CR-V 2.2 i-DTEC EX Auto
the Nissan Qashqai
Honda that really got the soft-roader
market simmering. Hondas
may never have cleaned up in the
marketplace like the Nissan (both
are built in Britain)
been a consistent front-
runner since the badge was conjured
up in 1997...
NOW, AFTER MORE THAN FIVE MILLION have been sold worldwide (of which almost
200,000 have found homes in the UK), we're into the CR-V's fourth generation.
Have things changed? Well, it's longer and lower than the last one, and arguably
looks better. The well-defined wheel arches and pinched-in waistline look athletic,

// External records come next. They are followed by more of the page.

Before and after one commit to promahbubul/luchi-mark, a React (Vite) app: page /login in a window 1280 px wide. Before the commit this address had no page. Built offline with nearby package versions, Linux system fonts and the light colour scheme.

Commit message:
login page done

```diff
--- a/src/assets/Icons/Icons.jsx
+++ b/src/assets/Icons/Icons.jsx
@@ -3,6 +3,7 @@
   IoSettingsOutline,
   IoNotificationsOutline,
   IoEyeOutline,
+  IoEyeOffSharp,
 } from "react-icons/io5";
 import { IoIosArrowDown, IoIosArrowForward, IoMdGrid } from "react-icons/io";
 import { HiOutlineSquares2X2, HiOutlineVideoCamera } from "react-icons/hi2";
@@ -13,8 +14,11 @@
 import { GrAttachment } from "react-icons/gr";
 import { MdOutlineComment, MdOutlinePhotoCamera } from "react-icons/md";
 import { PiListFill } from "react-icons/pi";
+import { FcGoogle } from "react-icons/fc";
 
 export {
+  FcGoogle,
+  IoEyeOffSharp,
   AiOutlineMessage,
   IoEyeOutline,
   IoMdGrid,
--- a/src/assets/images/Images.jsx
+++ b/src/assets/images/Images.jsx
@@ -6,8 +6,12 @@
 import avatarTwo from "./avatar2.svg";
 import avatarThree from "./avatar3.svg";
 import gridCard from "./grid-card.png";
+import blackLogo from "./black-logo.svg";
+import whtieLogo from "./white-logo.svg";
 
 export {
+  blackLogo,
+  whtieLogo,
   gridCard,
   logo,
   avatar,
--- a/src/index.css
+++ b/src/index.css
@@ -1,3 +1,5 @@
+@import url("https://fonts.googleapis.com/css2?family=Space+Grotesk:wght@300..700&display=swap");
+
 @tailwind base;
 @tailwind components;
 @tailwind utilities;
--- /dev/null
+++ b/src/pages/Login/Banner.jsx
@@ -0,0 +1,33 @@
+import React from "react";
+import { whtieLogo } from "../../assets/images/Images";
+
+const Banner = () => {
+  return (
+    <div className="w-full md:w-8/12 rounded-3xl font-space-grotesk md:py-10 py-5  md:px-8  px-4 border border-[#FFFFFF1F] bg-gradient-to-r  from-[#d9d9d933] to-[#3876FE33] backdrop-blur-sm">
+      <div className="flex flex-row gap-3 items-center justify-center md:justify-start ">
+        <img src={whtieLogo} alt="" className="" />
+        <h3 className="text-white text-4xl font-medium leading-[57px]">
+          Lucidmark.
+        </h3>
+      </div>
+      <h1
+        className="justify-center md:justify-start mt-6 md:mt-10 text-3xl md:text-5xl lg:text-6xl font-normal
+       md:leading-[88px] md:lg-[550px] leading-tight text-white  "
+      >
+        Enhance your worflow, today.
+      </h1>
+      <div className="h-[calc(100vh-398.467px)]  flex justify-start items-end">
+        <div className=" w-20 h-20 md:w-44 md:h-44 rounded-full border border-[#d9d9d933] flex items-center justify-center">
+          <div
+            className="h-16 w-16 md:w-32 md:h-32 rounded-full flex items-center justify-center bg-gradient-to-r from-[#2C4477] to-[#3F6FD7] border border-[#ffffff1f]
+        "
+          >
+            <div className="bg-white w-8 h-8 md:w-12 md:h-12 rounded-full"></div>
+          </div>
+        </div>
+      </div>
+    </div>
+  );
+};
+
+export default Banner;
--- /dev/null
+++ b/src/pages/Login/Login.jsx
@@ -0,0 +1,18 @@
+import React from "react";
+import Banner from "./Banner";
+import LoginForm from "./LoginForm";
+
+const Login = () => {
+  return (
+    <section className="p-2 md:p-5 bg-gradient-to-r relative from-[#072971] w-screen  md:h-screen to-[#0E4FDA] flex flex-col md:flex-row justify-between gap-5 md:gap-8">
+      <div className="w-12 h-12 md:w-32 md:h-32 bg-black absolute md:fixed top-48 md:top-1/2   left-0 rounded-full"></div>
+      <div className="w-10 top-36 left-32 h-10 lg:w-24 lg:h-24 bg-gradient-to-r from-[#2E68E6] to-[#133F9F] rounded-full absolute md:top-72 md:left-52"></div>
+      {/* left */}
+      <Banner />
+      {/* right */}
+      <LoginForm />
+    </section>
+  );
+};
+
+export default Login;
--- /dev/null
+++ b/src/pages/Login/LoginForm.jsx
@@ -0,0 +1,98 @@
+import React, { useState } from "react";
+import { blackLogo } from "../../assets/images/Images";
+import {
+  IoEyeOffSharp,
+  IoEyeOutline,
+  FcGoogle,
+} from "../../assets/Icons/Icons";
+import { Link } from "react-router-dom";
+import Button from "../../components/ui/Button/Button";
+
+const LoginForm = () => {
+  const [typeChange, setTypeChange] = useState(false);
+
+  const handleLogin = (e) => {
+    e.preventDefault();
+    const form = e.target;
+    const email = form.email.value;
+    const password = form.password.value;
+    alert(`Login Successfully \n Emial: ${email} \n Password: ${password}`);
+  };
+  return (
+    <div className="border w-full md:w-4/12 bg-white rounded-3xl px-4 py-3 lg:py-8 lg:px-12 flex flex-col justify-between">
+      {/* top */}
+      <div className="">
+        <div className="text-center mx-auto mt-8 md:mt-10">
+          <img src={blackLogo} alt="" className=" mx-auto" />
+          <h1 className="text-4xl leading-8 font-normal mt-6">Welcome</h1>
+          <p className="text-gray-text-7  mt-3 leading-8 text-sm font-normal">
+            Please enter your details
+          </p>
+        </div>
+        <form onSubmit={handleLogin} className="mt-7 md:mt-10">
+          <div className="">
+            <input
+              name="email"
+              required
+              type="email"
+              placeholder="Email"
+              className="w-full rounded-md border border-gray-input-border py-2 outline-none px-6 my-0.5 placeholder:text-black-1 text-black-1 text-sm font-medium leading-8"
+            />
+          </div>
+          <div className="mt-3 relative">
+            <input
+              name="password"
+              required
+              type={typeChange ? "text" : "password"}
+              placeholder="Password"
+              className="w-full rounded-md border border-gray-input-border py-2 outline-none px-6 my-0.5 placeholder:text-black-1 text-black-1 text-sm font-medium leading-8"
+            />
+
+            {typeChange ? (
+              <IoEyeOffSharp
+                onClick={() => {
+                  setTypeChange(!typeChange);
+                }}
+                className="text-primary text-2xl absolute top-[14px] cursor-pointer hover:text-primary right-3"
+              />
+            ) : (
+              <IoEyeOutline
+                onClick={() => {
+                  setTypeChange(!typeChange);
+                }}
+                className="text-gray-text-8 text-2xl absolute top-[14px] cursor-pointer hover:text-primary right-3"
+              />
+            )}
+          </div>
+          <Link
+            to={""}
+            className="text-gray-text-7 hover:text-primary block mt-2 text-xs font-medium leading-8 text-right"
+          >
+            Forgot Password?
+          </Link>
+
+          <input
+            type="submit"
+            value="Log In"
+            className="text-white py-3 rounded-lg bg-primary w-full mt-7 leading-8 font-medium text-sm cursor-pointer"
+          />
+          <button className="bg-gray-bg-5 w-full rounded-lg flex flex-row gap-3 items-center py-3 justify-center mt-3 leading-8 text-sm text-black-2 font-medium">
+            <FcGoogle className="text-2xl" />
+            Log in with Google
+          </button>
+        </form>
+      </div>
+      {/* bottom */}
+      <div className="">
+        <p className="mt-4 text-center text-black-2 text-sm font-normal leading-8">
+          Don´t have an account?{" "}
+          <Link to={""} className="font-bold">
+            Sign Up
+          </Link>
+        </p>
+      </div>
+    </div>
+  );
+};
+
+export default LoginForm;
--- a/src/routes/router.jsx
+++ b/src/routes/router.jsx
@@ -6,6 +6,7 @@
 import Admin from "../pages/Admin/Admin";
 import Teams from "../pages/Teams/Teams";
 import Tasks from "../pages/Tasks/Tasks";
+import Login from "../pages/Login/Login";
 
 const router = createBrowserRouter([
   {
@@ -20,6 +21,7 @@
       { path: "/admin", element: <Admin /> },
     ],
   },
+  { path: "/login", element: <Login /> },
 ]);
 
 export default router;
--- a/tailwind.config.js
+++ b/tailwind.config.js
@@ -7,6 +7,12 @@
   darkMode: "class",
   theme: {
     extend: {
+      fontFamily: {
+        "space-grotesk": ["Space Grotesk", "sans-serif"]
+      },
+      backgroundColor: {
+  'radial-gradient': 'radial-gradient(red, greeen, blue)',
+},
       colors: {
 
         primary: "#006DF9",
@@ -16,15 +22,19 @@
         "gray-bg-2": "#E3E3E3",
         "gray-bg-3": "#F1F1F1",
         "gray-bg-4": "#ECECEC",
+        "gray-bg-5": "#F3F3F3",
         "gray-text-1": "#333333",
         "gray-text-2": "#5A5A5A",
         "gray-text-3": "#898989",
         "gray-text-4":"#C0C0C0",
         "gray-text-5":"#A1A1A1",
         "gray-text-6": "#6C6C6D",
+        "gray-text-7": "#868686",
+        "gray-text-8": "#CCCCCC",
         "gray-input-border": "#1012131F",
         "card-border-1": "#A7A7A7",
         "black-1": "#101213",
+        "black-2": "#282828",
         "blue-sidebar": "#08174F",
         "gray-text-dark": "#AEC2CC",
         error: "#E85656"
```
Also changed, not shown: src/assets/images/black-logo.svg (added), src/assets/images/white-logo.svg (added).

and the only angle I don't really like is the heavy rear three-quarters.
One difference that's always marked the CR-V out from its 'softer' rivals is
that all generations so far have had 4x4 as standard. That's changing with the
new one: it becomes the first CR-V to be offered in two-wheel drive (though
only with the 2.0-litre petrol engine).
makes the CR-V entry point cheaper (£21,395), although most buyers will continue
to choose 4WD, especially as on snow and ice you'll look a bit of a plonker
in a front-drive SUV that you can't get out of your own drive!
The new CR-V is bigger
weighing-in at 1,500kg
but the 148bhp
diesel is still capable
of hauling it to 62mph
in under 10 seconds.
It certainly feels
lively on the road, too,
and theres plenty of
torque if you need
to load it up to the
I got behind the wheel of a 4x4 version of what will be the more popular engine,
the 2.2-litre diesel. Although neither engine on offer (2.0 VTEC petrol and
2.2 i-DTEC diesel) are new, both have been tweaked for better efficiency.
The new CR-V is bigger and bulkier, weighing-in at 1,500kg. But the 148bhp diesel
is still capable of hauling it to 62mph in under 10 seconds. It certainly feels
lively on the road, too, and there's plenty of torque if you need to load it
up to the gunwales or pull a trailer.
A new bit of kit on this fourth-generation CR-V is electronic power steering,
which is not only better weighted than most other systems but communicates through
the steering wheel reasonably well. Also in a different class to before is the
Body roll is well damped and there's no lack of grip through fast corners. And
the damping is good enough that you never feel uncomfortable, even over rough
surfaces. Hill Start Assist is standard, with Hill Descent Control providing
hardcore off-roading ability should you need it.
The CR-V isn't the most economical choice on the market, though: the 2.2 diesel
automatic averages a meagre 41.5mpg and emits 180g/km. You can now flip a button
to enter a new Econ mode, which changes the throttle mapping for slightly better
Honda says that quality has been much improved with the new model. Certainly
the materials inside the cabin are far better, if not yet at VW/Audi levels.
The centre console also features a new five-inch multifunction display which
works very well.
is much improved, too. The wider, airier cabin has lots of space for passengers
and is peppered with cubby-holes and cup-holders. The boot is now much bigger
(at 589 litres) and the load floor is lower.
Body roll is well damped
and theres no lack of
grip through fast corners.
And the damping is good
enough that you never
feel uncomfortable, even
over rough surfaces...
one-pull levers flip up the seat bases, fold the headrests and flatten the seat
backs, liberating 1,648 litres of space and allowing you to stow a full-sized
Also handy is the standard powered tailgate, although the small rear window
makes visibility a bit tricky
make sure your CR-V comes with parking sensors.
is a strong suit for the CR-V, too, with a pile of airbags as standard and an
emergency braking system that can help avoid or mitigate low-speed accidents
(although it's an extra-cost option and only offered on the range-topping EX).
Other safety gear includes Lane-Keep Assist to alert you if you drift out of
lane, and Trailer Stability Assist to prevent fishtailing.
The range-topping EX has traditionally been the best-selling version in the
UK, which isn't surprising given its great spec. Conversely, the base S version
is definitely best avoided, as it has a pretty meagre spec list.
Honda CR-V 2.2 i-DTEC EX Auto | £32,650
Maximum speed: 118mph | 0-62mph: 9.7 seconds | Overall MPG: 41.5mpg
Power: 148bhp | Torque: 258lb ft | CO2 180g/km